Zoe: We don’t have different titles, or roles even. We know what the other person is doing, and honestly it’s just enough work for two people, or more than enough. We always say we can’t really imagine doing this alone, and I don’t think any fashion designer does it alone. In addition, we also have an extraordinary team that works with us that does have more specific roles, but at the end of the day they wear many hats, too.
In regards to the Whitney show, how there’s a lot of up-cycled, pre-existing clothing that you use. How did you come across the original garments, since there are so many consistent colors and an unusual color palette? Did you dye them?
Zoe: Some of it is dead stock fabric and some of it is used, but we dyed and washed all [of the garments] ourselves. “Dead stock” is the term for when it’s leftover material for a product that was never made. It’s not secondhand, because it’s not used, but it’s sold as excess. Some of the garments in the Whitney show we made out of just our fabric, and then others we acquired through extensive thrift shopping.
Looking at Spring 2019 and the clothes in the Whitney, I was wondering what motivates your color choice and your color palette for a season?
Mike: Some of it is from textiles that we come across, and that starts to build out a palette. We also work with what people are responsive to. There are definitely certain colors that we both love that we always gravitate towards, but they’re not commercial colors. We are always asking, “Hey, do you like that kind of acidy-greenish looking color?” We just love that color.
Zoe: We haven’t overdosed on it yet.
Mike: Yeah, we haven’t overdosed. It’s been a push and pull of how much is enough of it, and how people, besides us, respond to it. Which, some people love that color, but it’s definitely not something that is universal.
What advice you might give to young designers?
Zoe: For us, we’re not really big on planning, and we’re not really that retrospective either.
Mike: No. We sweat a lot.
Zoe: We plan a lot, but it’s not like psychotically strategic. We like to leave room to be intuitive and to make, not necessarily last-minute decisions, but decisions that feel genuine. With that said, I feel like it’s just as simple as, follow your gut and work hard.

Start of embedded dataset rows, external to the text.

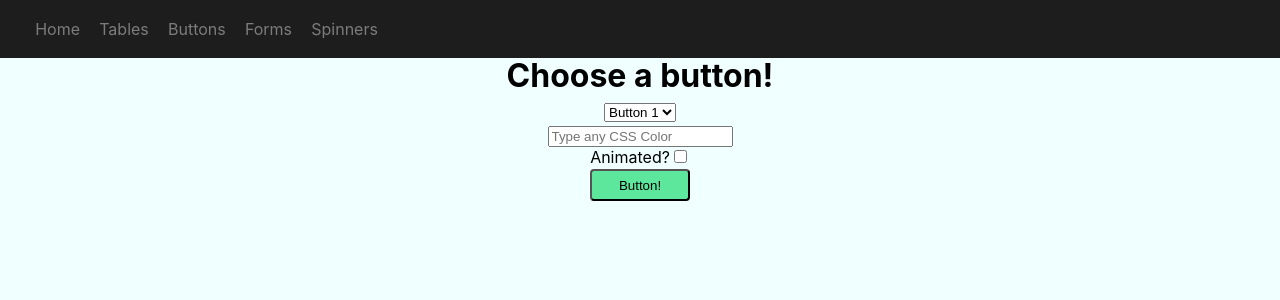
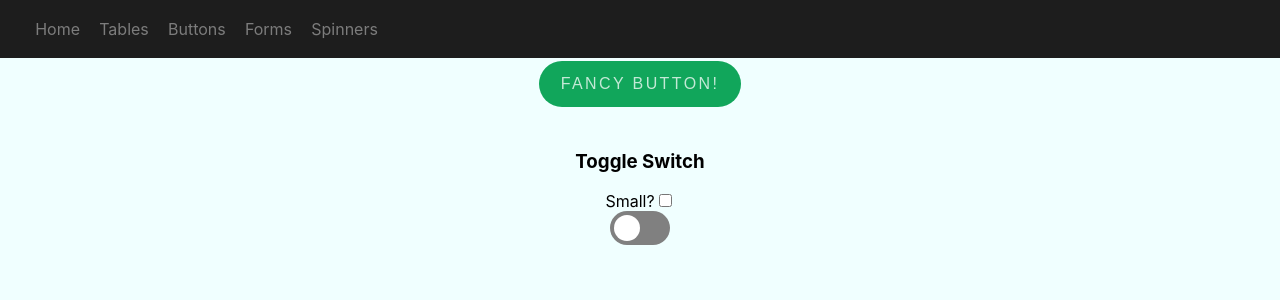
Before and after one commit to smith-xyz/component-library, a React (Create React App) app: page /buttons in a window 1280 px wide. Shown: the top 300 px of the page. Built offline with nearby package versions, Linux system fonts and the light colour scheme.

Commit message:
Button designing

```diff
--- /dev/null
+++ b/src/components/Buttons/FancyButton.tsx
@@ -0,0 +1,11 @@
+import React from 'react'
+
+import './Styles/FancyButton.scss'
+
+const FancyButton = (props: React.HTMLProps<HTMLButtonElement>) => (
+    <button className="fancy-button" onClick={props.onClick} disabled={props.disabled}>
+        {props.children}
+    </button>
+)
+
+export default FancyButton
--- a/src/components/Buttons/Index.tsx
+++ b/src/components/Buttons/Index.tsx
@@ -1,34 +1,23 @@
 import React, { useState } from 'react'
 import Button from './Button'
-import Switch from '../Switch/Switch'
+import ToggleSwitch from '../Switch/ToggleSwitch'
+import FancyButton from './FancyButton'
 
 const ButtonsIndex = () => {
-    const [selectedButtton, setSelectedButton] = useState("Button 1")
     const [switchChecked, setSwitchChecked] = useState(false)
     const [smallSwitch, setSmallSwitch] = useState(false)
-    const [color, setColor] = useState("")
-    const [animated, setAnimated] = useState(false)
 
     return (
         <React.Fragment>
-            <div className="index-options-container">
-                <h1>Choose a button!</h1>
-                <select value={selectedButtton} onChange={e => setSelectedButton(e.target.value)}>
-                    <option>Button 1</option>
-                    <option>Switch</option>
-                </select>
-                <input type="text" placeholder="Type any CSS Color" onChange={(e) => setColor(e.target.value)}></input>
-                <label htmlFor={"animated"}>
-                    <span>Animated?</span>
-                    <input type="checkbox" name="animated" onChange={(e) => setAnimated(!animated)}></input>
+            <div className="index-options-container" style={{ marginTop: "5px" }}>
+                <FancyButton>Fancy Button!</FancyButton>
+                <br></br>
+                <h3>Toggle Switch</h3>
+                <label htmlFor={"smallSwitch"}>
+                    <span>Small?</span>
+                    <input type="checkbox" name="smallSwitch" onChange={(e) => setSmallSwitch(!smallSwitch)}></input>
                 </label>
-                {selectedButtton.match('Switch') &&
-                    <label htmlFor={"smallSwitch"}>
-                        <span>Small?</span>
-                        <input type="checkbox" name="smallSwitch" onChange={(e) => setSmallSwitch(!smallSwitch)}></input>
-                    </label>}
-                {selectedButtton.match('Button') && <Button animate={animated} text="Button!" name={selectedButtton.split(' ').reverse()[0]} color={color} />}
-                {selectedButtton.match('Switch') && <Switch name="test" small={smallSwitch} yesText="Ok" noText="Nope" checked={switchChecked} onChange={(e) => setSwitchChecked(!switchChecked)} />}
+                <ToggleSwitch name="test" small={smallSwitch} yesText="Ok" noText="Nope" checked={switchChecked} onChange={() => setSwitchChecked(!switchChecked)} />
                 {switchChecked && <h2>I am checked!</h2>}
             </div>
         </React.Fragment>
--- /dev/null
+++ b/src/components/Buttons/Styles/FancyButton.scss
@@ -0,0 +1,79 @@
+/* todo not proper scss, convert */
+
+.fancy-button {
+    display:inline-block;
+    padding: .75rem 1.25rem;
+    border-radius: 10rem;
+    border-color: transparent;
+    color: rgba(255, 255, 255, 0.75);
+    position: relative;
+    background-color: #11A65B;
+    font-size: 1rem;
+    text-align: center;
+    text-transform: uppercase;
+    letter-spacing: .15rem;
+    transition-duration: 0.4s;
+    text-decoration: none;
+    overflow: hidden;
+    cursor: pointer;
+    z-index: 1;
+}
+
+.fancy-button:disabled {
+    background-color: rgb(92, 92, 92);
+    cursor: not-allowed;
+}
+
+.fancy-button:focus {
+    outline: 0;
+    box-shadow: 0 0 0 0 #007bff;
+  }
+
+.fancy-button:focus:focus:not(:focus-visible) {
+    outline: 0;
+}
+
+.fancy-button:enabled:before {
+    content: "";
+    background: #007bff;
+    display: block;
+    bottom: 0;
+    left: 0;
+    width: 0%;
+    height: 100%;
+    position: absolute;
+    transition: all 0.8s;
+    border-radius: 10rem;
+    z-index: -2;
+}
+
+.fancy-button:enabled:after {
+    content: "";
+    background-color: #11A65B;
+    display: block;
+    bottom: 0;
+    left: 0;
+    position: absolute;
+    bottom: 0;
+    left: 0;
+    width: 0%;
+    height: 100%;
+    transition: all 0.8s;
+    border-radius: 10rem;
+    z-index: -2;
+}
+
+.fancy-button:hover {
+    color: #fff;
+}
+
+.fancy-button:hover:before {
+    width: 100%;
+}
+
+.fancy-button:active:after {
+    padding: 0;
+    margin: 0;
+    opacity: 1;
+    transition: 0s;
+}
--- a/src/components/Spinners/Styles/base.scss
+++ b/src/components/Spinners/Styles/base.scss
@@ -7,7 +7,7 @@
     margin-left: auto;
     margin-right: auto;
     border-radius: 50%;
-    animation: spinner 0.6s linear infinite;
+    animation: spinner 1s linear infinite;
 
     &.sm {
         width: 2rem;
@@ -26,8 +26,8 @@
 
     @keyframes spinner {
         100% {
-            -webkit-transform: rotate(360deg);
-            transform: rotate(360deg);
+            -webkit-transform: rotate(-360deg);
+            transform: rotate(-360deg);
         }
     }
 }
--- a/src/components/Switch/Styles/base.scss
+++ b/src/components/Switch/Styles/base.scss
@@ -1,116 +1,61 @@
-$label-color: #bbb;
-$disabled-color: #ddd;
-$toggle-color: #2F855A;
-$white: #fff;
-
 .toggle-switch {
   position: relative;
-  width: 75px;
   display: inline-block;
   vertical-align: middle;
   -webkit-user-select: none;
   -moz-user-select: none;
   -ms-user-select: none;
   text-align: left;
+  width: 60px;
+  height: 34px;
 
-  &-checkbox {
-    display: none;
+  & .switch-input {
+    height: 0;
+    width: 0;
+    visibility: hidden;
   }
-  &-label {
-    display: block;
-    overflow: hidden;
+
+  & .switch-label {
+    position: absolute;
     cursor: pointer;
-    border: 0 solid $label-color;
-    border-radius: 20px;
-    margin: 0;
+    top: 0;
+    left: 0;
+    right: 0;
+    bottom: 0;
+    border-radius: 50%;
+    background-color: gray;
+    border-radius: 34px;
+    transition: .4s;
   }
-  &-inner {
-    display: block;
-    width: 200%;
-    margin-left: -100%;
-    transition: margin 0.3s ease-in 0s;
-    &:before,
-    &:after {
-      display: block;
-      float: left;
-      width: 50%;
-      height: 34px;
-      padding: 0;
-      line-height: 34px;
-      font-size: 14px;
-      color: $white;
-      font-weight: bold;
-      box-sizing: border-box;
+
+  & .switch-label .switch-circle {
+    position: absolute;
+    height: 26px;
+    width: 26px;
+    left: 4px;
+    bottom: 4px;
+    border-radius: 50%;
+    background-color: white;
+    transition: .4s;
+  }
+
+  & .switch-input:checked + .switch-label .switch-circle {
+    transform: translateX(26px)
+  }
+
+  &.small {
+    width: 30px;
+    height: 17px;
+
+    & .switch-label .switch-circle {
+      height: 13px;
+      width: 13px;
+      left: 2px;
+      bottom: 2px;
     }
-    &:before {
-      content: attr(data-yes);
-      text-transform: uppercase;
-      padding-left: 10px;
-      background-color: $toggle-color;
-      color: $white;
+
+    & .switch-input:checked + .switch-label .switch-circle {
+      transform: translateX(13px)
     }
   }
-  &-disabled {
-    background-color: $disabled-color;
-    cursor: not-allowed;
-    &:before {
-      background-color: $disabled-color;
-      cursor: not-allowed;
-    }
-  }
-  &-inner:after {
-    content: attr(data-no);
-    text-transform: uppercase;
-    padding-right: 10px;
-    background-color: $label-color;
-    color: $white;
-    text-align: right;
-  }
-  &-switch {
-    display: block;
-    width: 24px;
-    margin: 5px;
-    background: $white;
-    position: absolute;
-    top: 0;
-    bottom: 0;
-    right: 40px;
-    border: 0 solid $label-color;
-    border-radius: 20px;
-    transition: all 0.3s ease-in 0s;
-  }
-  &-checkbox:checked + &-label {
-    .toggle-switch-inner {
-      margin-left: 0;
-    }
-    .toggle-switch-switch {
-      right: 0px;
-    }
-  }
-  &.small-switch {
-    width: 40px;
-    .toggle-switch-inner {
-      &:after,
-      &:before {
-        content: "";
-        height: 20px;
-        line-height: 20px;
-      }
-    }
-    .toggle-switch-switch {
-      width: 16px;
-      right: 20px;
-      margin: 2px;
-    }
-  }
-
-  @media screen and (max-width: 991px) {
-    transform: scale(0.9);
-  }
-  @media screen and (max-width: 767px) {
-    transform: scale(0.825);
-  }
-  @media screen and (max-width: 575px) {
-    transform: scale(0.75);
-  }
 }
--- a/src/components/Switch/Switch.tsx
+++ /dev/null
@@ -1,34 +0,0 @@
-import './Styles/base.scss'
-
-interface SwitchProps {
-    name: string
-    small?: boolean
-    checked: boolean
-    onChange: (event: any) => void
-    yesText?: string
-    noText?: string
-}
-
-const Switch = (props: SwitchProps) => {
-    const containerClassName = props.small? "toggle-switch small-switch" : "toggle-switch"
-
-    return (
-        <div className={containerClassName}>
-            <input type="checkbox"
-                    checked={props.checked}
-                    onChange={props.onChange}
-                    className="toggle-switch-checkbox"
-                    name={props.name}
-                    id={props.name} />
-            <label className="toggle-switch-label" htmlFor={props.name}>
-            <span className="toggle-switch-inner"
-                data-yes={props.yesText ? props.yesText : "Yes"}
-                data-no={props.noText ? props.noText : "No"}
-            />
-            <span className="toggle-switch-switch" />
-            </label>
-      </div>
-    )
-}
-
-export default Switch
--- /dev/null
+++ b/src/components/Switch/ToggleSwitch.tsx
@@ -0,0 +1,25 @@
+import './Styles/base.scss'
+
+interface SwitchProps {
+    name: string
+    small?: boolean
+    checked: boolean
+    onChange: (event: any) => void
+    yesText?: string
+    noText?: string
+}
+
+const ToggleSwitch = (props: SwitchProps) => {
+    const containerClassName = props.small? "toggle-switch small" : "toggle-switch"
+
+    return (
+        <div className={containerClassName}>
+            <input className="switch-input" id="switch" type="checkbox" checked={props.checked} onChange={props.onChange}></input>
+            <label className="switch-label" htmlFor="switch">
+                <span className="switch-circle"></span>
+            </label>
+        </div>
+    )
+}
+
+export default ToggleSwitch
```
Also changed, not shown: package.json (+8 -8 lines), 1 other file (tests, documents, lock files or other folders).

Mike: Yeah. I definitely think it’s important to follow your gut and work hard. Fashion is a lot of work, and I think no matter what position you are entering into from life, if you really want something, it just definitely requires a lot of care and a lot of work.
Zoe: And don’t be afraid to make mistakes.